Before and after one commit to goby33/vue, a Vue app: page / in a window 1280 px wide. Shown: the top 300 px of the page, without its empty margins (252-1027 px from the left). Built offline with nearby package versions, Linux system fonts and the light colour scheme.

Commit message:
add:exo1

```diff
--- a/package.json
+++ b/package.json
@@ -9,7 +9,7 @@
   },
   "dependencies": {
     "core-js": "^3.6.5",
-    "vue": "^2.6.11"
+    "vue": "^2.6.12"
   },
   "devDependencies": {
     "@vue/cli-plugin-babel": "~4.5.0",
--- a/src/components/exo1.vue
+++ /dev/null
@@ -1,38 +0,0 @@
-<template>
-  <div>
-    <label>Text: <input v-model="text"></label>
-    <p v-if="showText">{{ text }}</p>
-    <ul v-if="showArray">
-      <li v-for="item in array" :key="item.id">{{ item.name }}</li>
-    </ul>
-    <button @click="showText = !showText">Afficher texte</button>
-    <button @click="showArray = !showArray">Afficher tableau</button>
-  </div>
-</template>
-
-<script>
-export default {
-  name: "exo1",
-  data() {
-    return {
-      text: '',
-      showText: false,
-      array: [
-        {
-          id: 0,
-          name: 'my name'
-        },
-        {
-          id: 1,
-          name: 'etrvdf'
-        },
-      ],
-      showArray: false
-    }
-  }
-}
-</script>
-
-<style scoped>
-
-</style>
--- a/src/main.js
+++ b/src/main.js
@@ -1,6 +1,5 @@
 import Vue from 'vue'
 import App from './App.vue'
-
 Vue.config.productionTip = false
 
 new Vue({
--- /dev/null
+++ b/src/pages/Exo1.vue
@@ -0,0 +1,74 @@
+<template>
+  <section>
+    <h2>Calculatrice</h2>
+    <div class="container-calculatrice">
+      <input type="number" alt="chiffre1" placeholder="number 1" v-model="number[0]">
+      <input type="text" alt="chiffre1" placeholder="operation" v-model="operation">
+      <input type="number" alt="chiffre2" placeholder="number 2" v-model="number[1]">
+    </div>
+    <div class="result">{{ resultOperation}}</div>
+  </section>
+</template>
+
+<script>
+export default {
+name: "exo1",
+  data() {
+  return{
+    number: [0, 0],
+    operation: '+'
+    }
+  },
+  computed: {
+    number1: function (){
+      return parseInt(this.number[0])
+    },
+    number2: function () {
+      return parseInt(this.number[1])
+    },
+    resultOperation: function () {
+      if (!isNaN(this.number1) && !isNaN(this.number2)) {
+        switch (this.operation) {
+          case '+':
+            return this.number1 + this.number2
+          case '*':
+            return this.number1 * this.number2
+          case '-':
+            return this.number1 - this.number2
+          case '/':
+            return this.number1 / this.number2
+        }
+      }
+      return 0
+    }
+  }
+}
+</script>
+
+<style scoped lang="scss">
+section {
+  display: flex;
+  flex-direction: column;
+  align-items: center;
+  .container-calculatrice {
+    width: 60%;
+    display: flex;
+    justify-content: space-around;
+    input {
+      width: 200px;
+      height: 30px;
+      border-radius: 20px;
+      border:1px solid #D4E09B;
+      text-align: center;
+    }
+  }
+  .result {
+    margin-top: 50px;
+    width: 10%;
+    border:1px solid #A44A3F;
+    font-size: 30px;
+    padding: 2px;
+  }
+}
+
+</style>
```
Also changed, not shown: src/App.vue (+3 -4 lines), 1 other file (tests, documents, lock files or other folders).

□ □ □ □ □ □ □

- What you will do
Above are the records; copy all of them exactly.

- The completed task
Before and after one commit to goby33/vue, a Vue app: page / in a window 1280 px wide. Shown: the top 300 px of the page, without its empty margins (252-1027 px from the left). Built offline with nearby package versions, Linux system fonts and the light colour scheme.

Commit message:
add:exo1

```diff
--- a/package.json
+++ b/package.json
@@ -9,7 +9,7 @@
   },
   "dependencies": {
     "core-js": "^3.6.5",
-    "vue": "^2.6.11"
+    "vue": "^2.6.12"
   },
   "devDependencies": {
     "@vue/cli-plugin-babel": "~4.5.0",
--- a/src/components/exo1.vue
+++ /dev/null
@@ -1,38 +0,0 @@
-<template>
-  <div>
-    <label>Text: <input v-model="text"></label>
-    <p v-if="showText">{{ text }}</p>
-    <ul v-if="showArray">
-      <li v-for="item in array" :key="item.id">{{ item.name }}</li>
-    </ul>
-    <button @click="showText = !showText">Afficher texte</button>
-    <button @click="showArray = !showArray">Afficher tableau</button>
-  </div>
-</template>
-
-<script>
-export default {
-  name: "exo1",
-  data() {
-    return {
-      text: '',
-      showText: false,
-      array: [
-        {
-          id: 0,
-          name: 'my name'
-        },
-        {
-          id: 1,
-          name: 'etrvdf'
-        },
-      ],
-      showArray: false
-    }
-  }
-}
-</script>
-
-<style scoped>
-
-</style>
--- a/src/main.js
+++ b/src/main.js
@@ -1,6 +1,5 @@
 import Vue from 'vue'
 import App from './App.vue'
-
 Vue.config.productionTip = false
 
 new Vue({
--- /dev/null
+++ b/src/pages/Exo1.vue
@@ -0,0 +1,74 @@
+<template>
+  <section>
+    <h2>Calculatrice</h2>
+    <div class="container-calculatrice">
+      <input type="number" alt="chiffre1" placeholder="number 1" v-model="number[0]">
+      <input type="text" alt="chiffre1" placeholder="operation" v-model="operation">
+      <input type="number" alt="chiffre2" placeholder="number 2" v-model="number[1]">
+    </div>
+    <div class="result">{{ resultOperation}}</div>
+  </section>
+</template>
+
+<script>
+export default {
+name: "exo1",
+  data() {
+  return{
+    number: [0, 0],
+    operation: '+'
+    }
+  },
+  computed: {
+    number1: function (){
+      return parseInt(this.number[0])
+    },
+    number2: function () {
+      return parseInt(this.number[1])
+    },
+    resultOperation: function () {
+      if (!isNaN(this.number1) && !isNaN(this.number2)) {
+        switch (this.operation) {
+          case '+':
+            return this.number1 + this.number2
+          case '*':
+            return this.number1 * this.number2
+          case '-':
+            return this.number1 - this.number2
+          case '/':
+            return this.number1 / this.number2
+        }
+      }
+      return 0
+    }
+  }
+}
+</script>
+
+<style scoped lang="scss">
+section {
+  display: flex;
+  flex-direction: column;
+  align-items: center;
+  .container-calculatrice {
+    width: 60%;
+    display: flex;
+    justify-content: space-around;
+    input {
+      width: 200px;
+      height: 30px;
+      border-radius: 20px;
+      border:1px solid #D4E09B;
+      text-align: center;
+    }
+  }
+  .result {
+    margin-top: 50px;
+    width: 10%;
+    border:1px solid #A44A3F;
+    font-size: 30px;
+    padding: 2px;
+  }
+}
+
+</style>
```
Also changed, not shown: src/App.vue (+3 -4 lines), 1 other file (tests, documents, lock files or other folders).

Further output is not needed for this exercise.